## Problem to work on
Go through the records and copy each line where the word "flex" occurs.

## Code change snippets
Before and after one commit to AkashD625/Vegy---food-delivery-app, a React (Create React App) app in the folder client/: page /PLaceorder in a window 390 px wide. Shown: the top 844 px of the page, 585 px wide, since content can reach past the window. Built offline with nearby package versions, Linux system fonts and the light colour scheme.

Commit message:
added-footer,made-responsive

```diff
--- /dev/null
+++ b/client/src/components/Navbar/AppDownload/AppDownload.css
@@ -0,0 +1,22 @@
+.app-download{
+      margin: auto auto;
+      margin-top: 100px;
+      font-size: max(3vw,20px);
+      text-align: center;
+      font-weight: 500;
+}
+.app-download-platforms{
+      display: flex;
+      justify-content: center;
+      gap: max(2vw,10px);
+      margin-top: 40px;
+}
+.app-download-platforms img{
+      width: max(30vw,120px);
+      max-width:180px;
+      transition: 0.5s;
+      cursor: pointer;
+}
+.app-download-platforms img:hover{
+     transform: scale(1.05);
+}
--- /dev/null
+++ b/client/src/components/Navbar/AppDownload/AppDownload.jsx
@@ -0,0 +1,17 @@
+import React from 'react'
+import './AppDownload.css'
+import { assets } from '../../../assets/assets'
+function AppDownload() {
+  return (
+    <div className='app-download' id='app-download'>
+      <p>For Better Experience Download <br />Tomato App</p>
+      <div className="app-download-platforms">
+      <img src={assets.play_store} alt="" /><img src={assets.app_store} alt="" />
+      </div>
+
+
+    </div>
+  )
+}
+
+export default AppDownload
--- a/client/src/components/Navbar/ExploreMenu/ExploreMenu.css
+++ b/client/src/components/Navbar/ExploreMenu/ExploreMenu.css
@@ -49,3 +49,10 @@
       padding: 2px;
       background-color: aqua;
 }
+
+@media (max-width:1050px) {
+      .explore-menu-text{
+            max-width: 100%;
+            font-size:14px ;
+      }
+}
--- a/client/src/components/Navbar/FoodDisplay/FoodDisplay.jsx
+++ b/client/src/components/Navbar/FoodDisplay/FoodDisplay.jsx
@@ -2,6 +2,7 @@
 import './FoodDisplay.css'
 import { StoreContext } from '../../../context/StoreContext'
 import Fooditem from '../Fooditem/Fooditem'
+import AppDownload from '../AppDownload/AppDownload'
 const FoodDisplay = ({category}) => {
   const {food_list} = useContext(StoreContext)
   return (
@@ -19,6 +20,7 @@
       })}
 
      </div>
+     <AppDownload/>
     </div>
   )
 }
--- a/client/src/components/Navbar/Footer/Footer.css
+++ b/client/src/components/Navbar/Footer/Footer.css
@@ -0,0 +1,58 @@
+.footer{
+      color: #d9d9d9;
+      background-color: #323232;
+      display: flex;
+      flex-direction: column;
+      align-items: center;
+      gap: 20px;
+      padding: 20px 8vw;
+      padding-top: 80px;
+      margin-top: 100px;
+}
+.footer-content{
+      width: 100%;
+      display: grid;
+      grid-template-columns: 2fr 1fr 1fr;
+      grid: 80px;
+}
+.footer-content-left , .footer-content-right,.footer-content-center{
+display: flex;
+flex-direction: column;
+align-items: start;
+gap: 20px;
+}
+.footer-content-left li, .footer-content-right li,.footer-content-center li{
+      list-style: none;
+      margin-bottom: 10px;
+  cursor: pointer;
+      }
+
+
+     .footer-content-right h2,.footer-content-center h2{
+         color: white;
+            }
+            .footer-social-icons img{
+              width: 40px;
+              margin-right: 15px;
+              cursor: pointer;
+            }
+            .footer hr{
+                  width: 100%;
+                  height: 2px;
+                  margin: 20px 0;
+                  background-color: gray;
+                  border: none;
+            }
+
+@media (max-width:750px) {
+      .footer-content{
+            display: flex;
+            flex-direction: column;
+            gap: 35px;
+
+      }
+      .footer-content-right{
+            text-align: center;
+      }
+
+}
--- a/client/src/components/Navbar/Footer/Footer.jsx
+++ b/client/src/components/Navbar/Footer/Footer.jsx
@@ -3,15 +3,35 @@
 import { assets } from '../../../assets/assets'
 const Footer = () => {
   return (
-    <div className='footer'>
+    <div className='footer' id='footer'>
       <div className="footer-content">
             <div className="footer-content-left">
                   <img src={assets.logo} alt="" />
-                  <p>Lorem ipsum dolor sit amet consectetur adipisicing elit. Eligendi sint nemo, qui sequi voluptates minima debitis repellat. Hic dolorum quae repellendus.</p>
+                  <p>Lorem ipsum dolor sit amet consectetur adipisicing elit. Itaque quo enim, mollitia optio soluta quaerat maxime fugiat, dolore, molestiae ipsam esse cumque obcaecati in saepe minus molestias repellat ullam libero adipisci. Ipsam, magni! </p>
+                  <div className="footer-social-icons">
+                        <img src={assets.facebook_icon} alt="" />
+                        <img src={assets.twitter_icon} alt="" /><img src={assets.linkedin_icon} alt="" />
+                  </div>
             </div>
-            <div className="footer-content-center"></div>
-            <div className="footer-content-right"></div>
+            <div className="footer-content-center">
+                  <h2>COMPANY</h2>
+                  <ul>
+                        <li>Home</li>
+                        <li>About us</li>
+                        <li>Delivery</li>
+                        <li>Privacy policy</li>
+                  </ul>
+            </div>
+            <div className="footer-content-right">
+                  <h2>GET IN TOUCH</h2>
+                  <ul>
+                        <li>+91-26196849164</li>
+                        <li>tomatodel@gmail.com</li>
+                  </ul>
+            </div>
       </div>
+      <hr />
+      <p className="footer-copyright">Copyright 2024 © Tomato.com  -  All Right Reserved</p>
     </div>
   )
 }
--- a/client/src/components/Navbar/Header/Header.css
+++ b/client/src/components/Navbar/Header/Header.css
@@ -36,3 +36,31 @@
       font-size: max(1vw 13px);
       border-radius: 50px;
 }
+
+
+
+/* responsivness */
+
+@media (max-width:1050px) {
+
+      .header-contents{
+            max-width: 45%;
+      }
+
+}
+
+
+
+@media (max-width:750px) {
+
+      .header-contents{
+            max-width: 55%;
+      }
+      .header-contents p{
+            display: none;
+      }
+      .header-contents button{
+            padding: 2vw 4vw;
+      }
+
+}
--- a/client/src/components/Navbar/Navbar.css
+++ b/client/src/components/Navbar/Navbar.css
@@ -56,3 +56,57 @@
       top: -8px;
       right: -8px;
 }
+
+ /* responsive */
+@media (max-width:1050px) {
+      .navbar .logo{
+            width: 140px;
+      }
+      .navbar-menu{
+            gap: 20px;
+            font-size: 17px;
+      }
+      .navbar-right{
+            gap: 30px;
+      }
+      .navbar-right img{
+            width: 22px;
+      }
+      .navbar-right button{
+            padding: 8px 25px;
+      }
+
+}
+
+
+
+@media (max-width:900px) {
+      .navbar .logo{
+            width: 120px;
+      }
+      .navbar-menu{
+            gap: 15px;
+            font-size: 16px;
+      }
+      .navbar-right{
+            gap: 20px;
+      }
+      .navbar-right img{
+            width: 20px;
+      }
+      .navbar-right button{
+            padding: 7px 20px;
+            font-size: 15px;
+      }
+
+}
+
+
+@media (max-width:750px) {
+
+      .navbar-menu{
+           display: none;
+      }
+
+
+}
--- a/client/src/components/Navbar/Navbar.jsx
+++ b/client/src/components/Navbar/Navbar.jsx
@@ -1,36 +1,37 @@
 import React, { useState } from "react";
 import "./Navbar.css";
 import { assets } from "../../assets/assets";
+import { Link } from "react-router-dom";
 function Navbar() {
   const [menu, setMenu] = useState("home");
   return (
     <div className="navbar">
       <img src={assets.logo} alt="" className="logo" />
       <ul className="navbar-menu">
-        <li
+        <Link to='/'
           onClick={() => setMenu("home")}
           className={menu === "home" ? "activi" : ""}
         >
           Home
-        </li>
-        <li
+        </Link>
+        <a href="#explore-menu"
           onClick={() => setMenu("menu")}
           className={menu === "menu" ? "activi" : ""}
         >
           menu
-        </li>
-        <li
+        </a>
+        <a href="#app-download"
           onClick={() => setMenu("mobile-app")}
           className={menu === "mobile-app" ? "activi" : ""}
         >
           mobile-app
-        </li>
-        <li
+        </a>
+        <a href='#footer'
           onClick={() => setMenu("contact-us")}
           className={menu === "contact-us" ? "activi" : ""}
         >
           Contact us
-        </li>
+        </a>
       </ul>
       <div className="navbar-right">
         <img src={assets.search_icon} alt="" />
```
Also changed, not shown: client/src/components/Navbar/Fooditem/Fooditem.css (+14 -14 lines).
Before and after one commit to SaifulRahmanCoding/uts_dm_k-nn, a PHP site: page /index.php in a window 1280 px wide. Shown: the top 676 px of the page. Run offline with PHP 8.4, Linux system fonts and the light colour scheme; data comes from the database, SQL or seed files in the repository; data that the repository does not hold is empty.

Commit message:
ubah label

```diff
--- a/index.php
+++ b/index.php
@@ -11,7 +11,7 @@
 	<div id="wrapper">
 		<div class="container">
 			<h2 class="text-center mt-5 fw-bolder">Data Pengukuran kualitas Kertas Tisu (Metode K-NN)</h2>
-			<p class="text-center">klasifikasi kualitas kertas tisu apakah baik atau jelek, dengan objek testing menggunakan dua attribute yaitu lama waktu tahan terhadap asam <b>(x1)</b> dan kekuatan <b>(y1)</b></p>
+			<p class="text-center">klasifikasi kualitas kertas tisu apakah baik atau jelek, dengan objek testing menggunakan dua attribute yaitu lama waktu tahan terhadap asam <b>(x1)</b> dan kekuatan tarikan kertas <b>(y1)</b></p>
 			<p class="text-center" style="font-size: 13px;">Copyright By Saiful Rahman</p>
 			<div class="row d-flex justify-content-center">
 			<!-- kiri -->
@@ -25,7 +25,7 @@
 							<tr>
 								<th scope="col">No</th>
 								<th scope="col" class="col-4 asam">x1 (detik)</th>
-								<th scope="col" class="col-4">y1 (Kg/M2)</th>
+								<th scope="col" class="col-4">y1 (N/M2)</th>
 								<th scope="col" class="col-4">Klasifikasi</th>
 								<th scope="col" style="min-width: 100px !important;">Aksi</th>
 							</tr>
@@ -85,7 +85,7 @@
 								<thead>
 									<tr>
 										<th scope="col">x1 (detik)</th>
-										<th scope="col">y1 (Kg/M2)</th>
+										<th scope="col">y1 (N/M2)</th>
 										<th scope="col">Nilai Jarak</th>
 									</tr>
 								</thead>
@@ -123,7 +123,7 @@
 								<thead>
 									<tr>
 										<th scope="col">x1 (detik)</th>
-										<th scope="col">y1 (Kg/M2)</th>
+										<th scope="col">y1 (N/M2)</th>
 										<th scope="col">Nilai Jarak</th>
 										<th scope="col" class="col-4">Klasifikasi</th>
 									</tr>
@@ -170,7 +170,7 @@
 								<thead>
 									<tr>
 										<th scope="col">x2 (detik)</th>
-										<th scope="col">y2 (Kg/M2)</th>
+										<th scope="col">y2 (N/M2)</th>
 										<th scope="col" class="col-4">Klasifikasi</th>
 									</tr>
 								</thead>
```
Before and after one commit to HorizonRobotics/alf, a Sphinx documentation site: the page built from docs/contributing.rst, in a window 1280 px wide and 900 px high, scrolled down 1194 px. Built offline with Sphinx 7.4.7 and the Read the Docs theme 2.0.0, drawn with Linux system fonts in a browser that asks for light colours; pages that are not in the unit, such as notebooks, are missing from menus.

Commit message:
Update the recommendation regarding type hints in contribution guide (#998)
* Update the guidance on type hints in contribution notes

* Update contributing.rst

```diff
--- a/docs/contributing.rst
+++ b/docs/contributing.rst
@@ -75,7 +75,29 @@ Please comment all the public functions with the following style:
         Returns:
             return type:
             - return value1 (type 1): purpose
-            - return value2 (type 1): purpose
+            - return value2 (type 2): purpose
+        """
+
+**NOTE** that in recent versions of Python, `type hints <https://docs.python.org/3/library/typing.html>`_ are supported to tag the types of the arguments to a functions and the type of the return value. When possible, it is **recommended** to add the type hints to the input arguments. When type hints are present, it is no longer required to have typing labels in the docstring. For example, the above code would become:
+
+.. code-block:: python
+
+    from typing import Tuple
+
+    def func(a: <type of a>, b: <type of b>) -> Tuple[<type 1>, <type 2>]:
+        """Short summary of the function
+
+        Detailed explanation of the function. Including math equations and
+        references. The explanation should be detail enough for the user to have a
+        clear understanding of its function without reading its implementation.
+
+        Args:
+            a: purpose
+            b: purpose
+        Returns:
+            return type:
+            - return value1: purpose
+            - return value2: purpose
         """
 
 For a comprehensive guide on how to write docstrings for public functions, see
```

## Reply
+      display: flex;
+      display: flex;
+      flex-direction: column;
+display: flex;
+flex-direction: column;
+            display: flex;
+            flex-direction: column;
 			<div class="row d-flex justify-content-center">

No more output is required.